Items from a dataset
------------

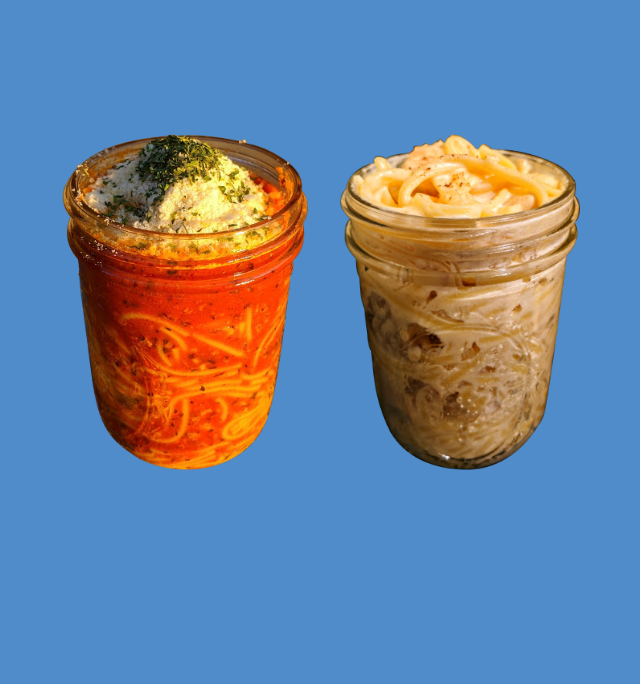
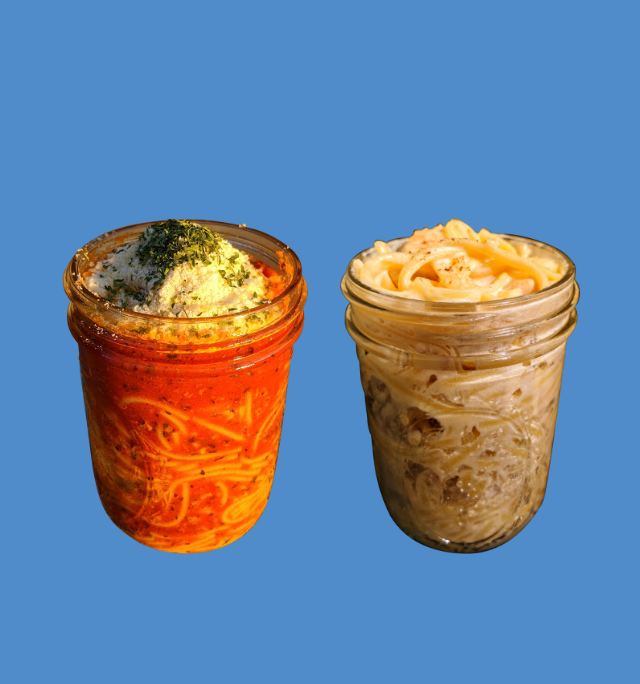
Before and after one commit to durcij/spaghettiinajar, a plain HTML site: page content/home.html in a window 1280 px wide. Shown: the top 684 px of the page, without its empty margins (319-959 px from the left). Drawn offline with Linux system fonts and the light colour scheme.

Commit message:
Fixing the padding up.

```diff
--- a/content/css/default.css
+++ b/content/css/default.css
@@ -8,7 +8,7 @@ form {
 
 img {
   height: 60%;
-  padding: 5% 2.5% 5% 2.5%;
+  padding: 20% 2.5% 20% 2.5%;
 }
 
 .jar {
```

------------

▶ _Directions_:
Make a word-for-word copy of the entries, without any pictures.

▶ _Written reply_:
Before and after one commit to durcij/spaghettiinajar, a plain HTML site: page content/home.html in a window 1280 px wide. Shown: the top 684 px of the page, without its empty margins (319-959 px from the left). Drawn offline with Linux system fonts and the light colour scheme.

Commit message:
Fixing the padding up.

```diff
--- a/content/css/default.css
+++ b/content/css/default.css
@@ -8,7 +8,7 @@ form {
 
 img {
   height: 60%;
-  padding: 5% 2.5% 5% 2.5%;
+  padding: 20% 2.5% 20% 2.5%;
 }
 
 .jar {
```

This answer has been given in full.